It was the late philosopher Laozi—or, possibly, a college football coach embarking on a Western Athletic Conference road trip—who noted, "A journey of a thousand miles begins with a single step."
Well, consider the fall practices that have opened at the University of Hawaii the first stride in a journey of, oh, about 35,000 miles.
The Warriors' longest regular season—both in terms of miles to be traveled and accumulated days before an open date—has begun in Manoa.
The overall opposition isn't exactly Murderer's Row, but the travel demands that surround it might be. By the time the Warriors come home after Thanksgiving, they will have covered more air miles than any team in the NFL. And, in fact, double that of many. Significant achievements, if not material for a Travel Channel special, considering a couple of NFL teams, San Francisco (33,264) and Denver (23,184), are going to London.
The question of where Hawaii is going—to the postseason or home for the holidays—is what makes this camp more important than most for the Warriors, who must build depth and do it pronto.
Depth is hardly a sexy topic. It will not fill the airwaves of call-in shows or generate a free-for-all on the message boards. Cheerleaders do not chant for depth. But for the Warriors this year, it is Job One.
The usual questions hanging over fall camp—the choice of a starting quarterback, running back, etc.—are all there to be sure. All will have impact. But for the long haul—and the near equivalent of a trip and a half around the world qualifies as a long haul—finding and developing players to carry UH through the 13-game, regular-season distance is everything.
You need flash back no further than last season to grasp the importance. The difference between the Warriors' 6-7 record and one that would have gotten them into the postseason for a fourth consecutive year was measured in trainer's tape and bandages as much as anything.
By the count of college football observer and magazine publisher Phil Steele, who quantifies such things, UH ranked 12th among the 120 Football Bowl Subdivision teams for "starts lost to injuries" with 33.
For sure that sounds substantial.

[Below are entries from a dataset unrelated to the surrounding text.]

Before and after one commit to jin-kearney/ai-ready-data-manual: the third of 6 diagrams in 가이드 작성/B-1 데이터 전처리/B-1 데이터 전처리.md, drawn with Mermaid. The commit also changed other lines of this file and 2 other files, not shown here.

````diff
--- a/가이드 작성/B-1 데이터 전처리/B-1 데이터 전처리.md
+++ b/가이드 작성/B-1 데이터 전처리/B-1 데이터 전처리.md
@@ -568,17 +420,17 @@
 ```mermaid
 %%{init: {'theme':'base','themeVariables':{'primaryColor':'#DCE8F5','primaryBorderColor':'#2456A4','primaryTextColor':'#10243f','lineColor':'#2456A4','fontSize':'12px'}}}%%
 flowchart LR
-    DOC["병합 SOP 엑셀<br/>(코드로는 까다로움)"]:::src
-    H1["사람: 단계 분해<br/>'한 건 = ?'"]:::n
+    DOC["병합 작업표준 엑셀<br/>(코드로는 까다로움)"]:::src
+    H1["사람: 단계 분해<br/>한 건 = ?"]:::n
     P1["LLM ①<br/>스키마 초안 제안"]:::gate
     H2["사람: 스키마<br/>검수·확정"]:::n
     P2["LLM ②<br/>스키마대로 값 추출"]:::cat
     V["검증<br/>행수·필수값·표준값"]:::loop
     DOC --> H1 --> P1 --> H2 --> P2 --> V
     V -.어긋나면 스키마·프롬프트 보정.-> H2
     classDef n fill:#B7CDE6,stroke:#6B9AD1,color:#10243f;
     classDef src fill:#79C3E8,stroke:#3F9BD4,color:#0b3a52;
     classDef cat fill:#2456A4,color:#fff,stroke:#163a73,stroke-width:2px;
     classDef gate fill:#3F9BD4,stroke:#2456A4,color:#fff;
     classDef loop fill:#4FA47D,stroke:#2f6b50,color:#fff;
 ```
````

Additionally, there will be no open date on the schedule for R&R until after the 10th week. That's an endurance run of 66 days into the season, the longest in UH's 32 seasons in the Western Athletic Conference.
The importance of starting quickly is underlined by two of UH's first three games being on the road (Army and Colorado). Three games into the season, including a Las Vegas stopover, the Warriors figure to have covered more than 11,000 miles—or nearly the distance from Honolulu to Moscow (the one in Russia, not Idaho).
And, yet, with four more road games remaining (Fresno State, Utah State, Boise State and New Mexico State), they still must travel the equivalent of once around the globe.
For the Warriors, the road to success is going to be built on their ability to keep putting quality on the field. A job that has already started.